Dataset extract START

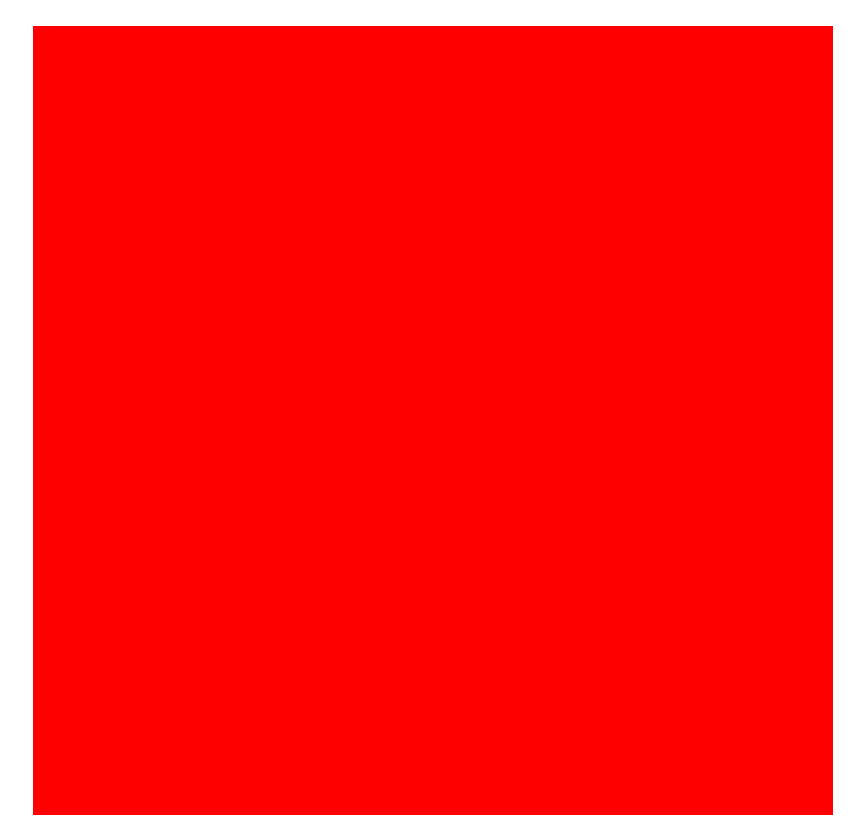
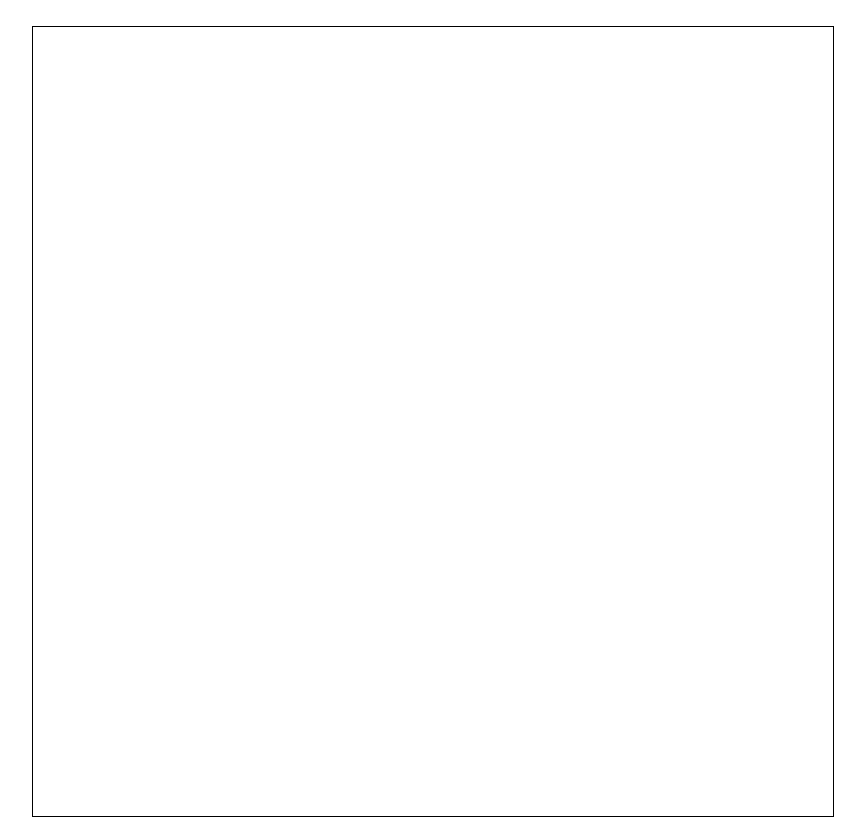
Before and after one commit to marinarose92/etch-a-sketch-js, a plain HTML site: page index.html in a window 1280 px wide. Shown: the whole page, without its empty margins (207-1072 px from the left). Drawn offline with Linux system fonts and the light colour scheme.

Commit message:
changed coloring of grid

```diff
--- a/style.css
+++ b/style.css
@@ -24,7 +24,8 @@ time, mark, audio, video {
     height:789px;
     padding:none;
     margin-top:2%;
-    background-color:red;
+    background-color:white;
+    border: 1px solid black;
 }
 .grid {
     width:50px;
@@ -34,5 +35,5 @@ time, mark, audio, video {
     padding:none;
 }
 .blue {
-    background-color:blue;
+    background-color:black;
 }
```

Dataset extract END

• Work instruction: Search the entries for the word "video" and pick out every line that holds it.

• Expected answer:
@@ -24,7 +24,8 @@ time, mark, audio, video {
@@ -34,5 +35,5 @@ time, mark, audio, video {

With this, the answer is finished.